■ **EXERCISE**
Return the listing verbatim, images left out.

■ **AVAILABLE RECORDS**

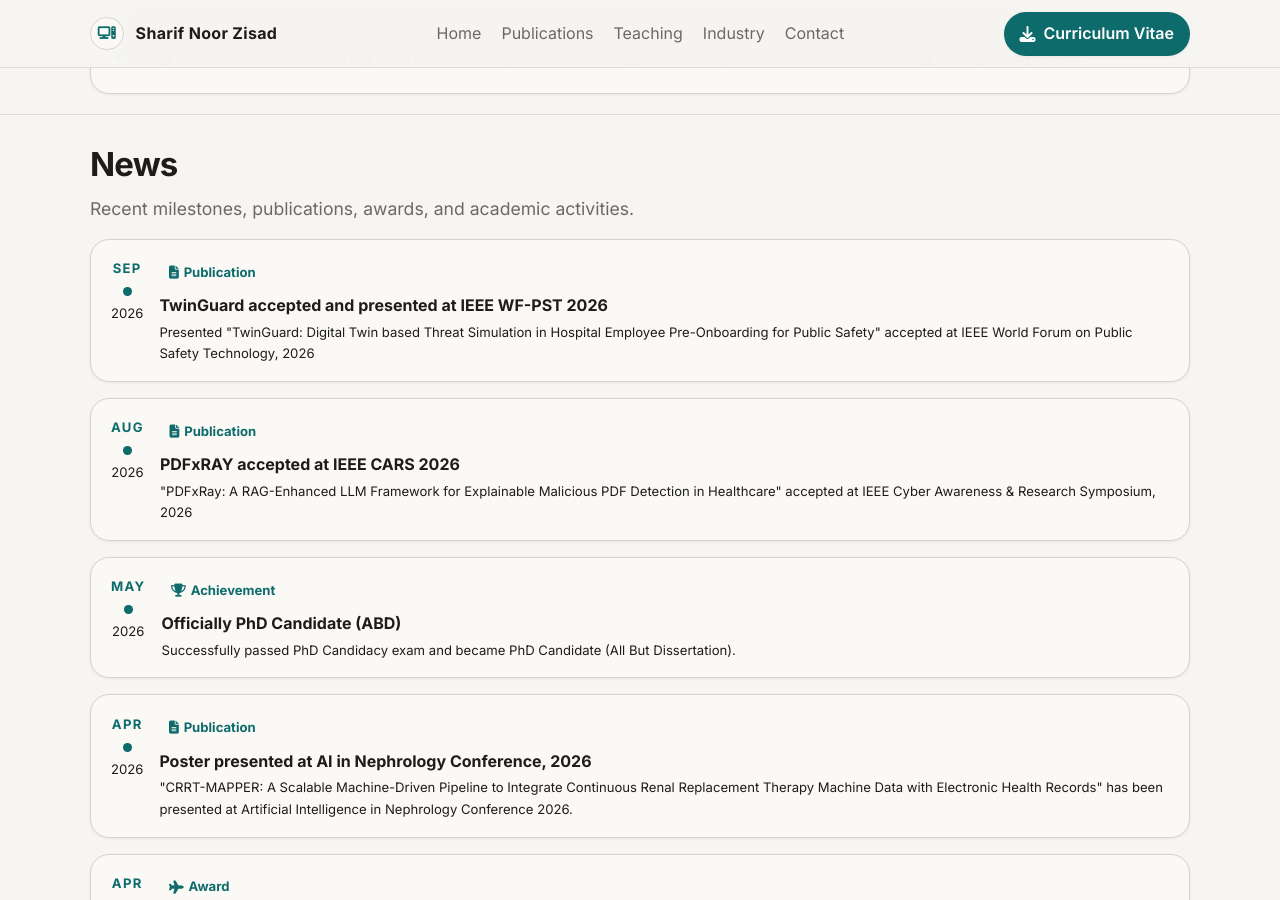
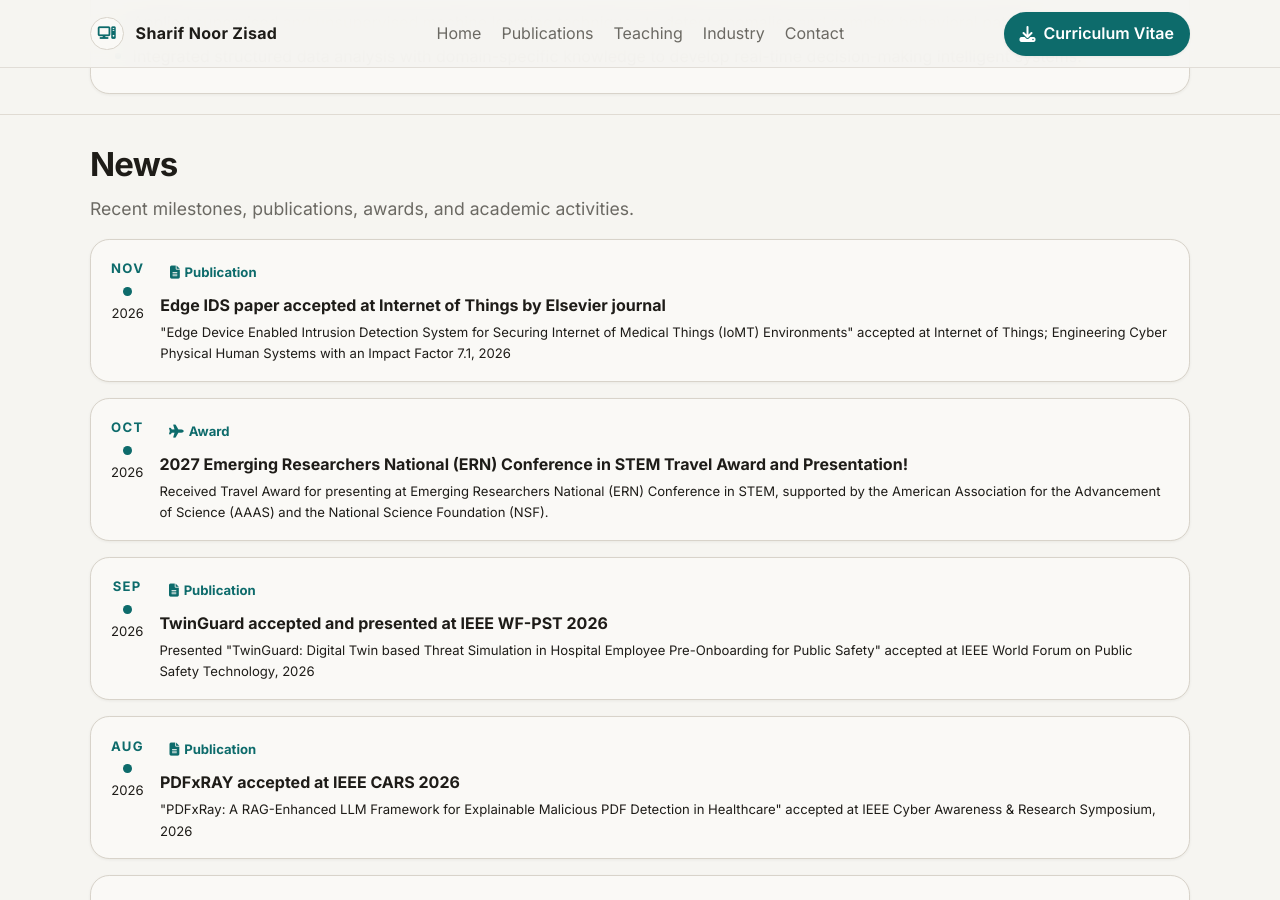
Before and after one commit to snzisad/snzisad.github.io, a Jekyll site: the page built from index.html, in a window 1280 px wide and 900 px high, scrolled down 3153 px. Built offline with Jekyll 4.4.1, drawn with Linux system fonts in a browser that asks for light colours; some web fonts are replaced; comment, search, counter and statistics services are not loaded.

Commit message:
journal acceptance

```diff
--- a/index.html
+++ b/index.html
@@ -338,6 +338,32 @@
     <div class="news-list">
       <div class="news-card">
         <div class="news-date-col">
+          <span class="news-month">Nov</span>
+          <div class="news-dot"></div>
+          <span class="news-year">2026</span>
+        </div>
+        <div class="news-body">
+          <span class="news-tag">
+            <i class="fa-solid fa-file-lines"></i> Publication </span>
+          <h3>Edge IDS paper accepted at Internet of Things by Elsevier journal</h3>
+          <p>"Edge Device Enabled Intrusion Detection System for Securing Internet of Medical Things (IoMT) Environments" accepted at Internet of Things; Engineering Cyber Physical Human Systems with an Impact Factor 7.1, 2026</p>
+        </div>
+      </div>
+      <div class="news-card">
+        <div class="news-date-col">
+          <span class="news-month">Oct</span>
+          <div class="news-dot"></div>
+          <span class="news-year">2026</span>
+        </div>
+        <div class="news-body">
+          <span class="news-tag">
+            <i class="fa-solid fa-plane"></i> Award </span>
+          <h3>2027 Emerging Researchers National (ERN) Conference in STEM Travel Award and Presentation!</h3>
+          <p>Received Travel Award for presenting at Emerging Researchers National (ERN) Conference in STEM, supported by the American Association for the Advancement of Science (AAAS) and the National Science Foundation (NSF).</p>
+        </div>
+      </div>
+      <div class="news-card">
+        <div class="news-date-col">
           <span class="news-month">Sep</span>
           <div class="news-dot"></div>
           <span class="news-year">2026</span>
```
Also changed, not shown: sections/publications.html (+13 -0 lines).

■ **EXERCISE RESPONSE**
Before and after one commit to snzisad/snzisad.github.io, a Jekyll site: the page built from index.html, in a window 1280 px wide and 900 px high, scrolled down 3153 px. Built offline with Jekyll 4.4.1, drawn with Linux system fonts in a browser that asks for light colours; some web fonts are replaced; comment, search, counter and statistics services are not loaded.

Commit message:
journal acceptance

```diff
--- a/index.html
+++ b/index.html
@@ -338,6 +338,32 @@
     <div class="news-list">
       <div class="news-card">
         <div class="news-date-col">
+          <span class="news-month">Nov</span>
+          <div class="news-dot"></div>
+          <span class="news-year">2026</span>
+        </div>
+        <div class="news-body">
+          <span class="news-tag">
+            <i class="fa-solid fa-file-lines"></i> Publication </span>
+          <h3>Edge IDS paper accepted at Internet of Things by Elsevier journal</h3>
+          <p>"Edge Device Enabled Intrusion Detection System for Securing Internet of Medical Things (IoMT) Environments" accepted at Internet of Things; Engineering Cyber Physical Human Systems with an Impact Factor 7.1, 2026</p>
+        </div>
+      </div>
+      <div class="news-card">
+        <div class="news-date-col">
+          <span class="news-month">Oct</span>
+          <div class="news-dot"></div>
+          <span class="news-year">2026</span>
+        </div>
+        <div class="news-body">
+          <span class="news-tag">
+            <i class="fa-solid fa-plane"></i> Award </span>
+          <h3>2027 Emerging Researchers National (ERN) Conference in STEM Travel Award and Presentation!</h3>
+          <p>Received Travel Award for presenting at Emerging Researchers National (ERN) Conference in STEM, supported by the American Association for the Advancement of Science (AAAS) and the National Science Foundation (NSF).</p>
+        </div>
+      </div>
+      <div class="news-card">
+        <div class="news-date-col">
           <span class="news-month">Sep</span>
           <div class="news-dot"></div>
           <span class="news-year">2026</span>
```
Also changed, not shown: sections/publications.html (+13 -0 lines).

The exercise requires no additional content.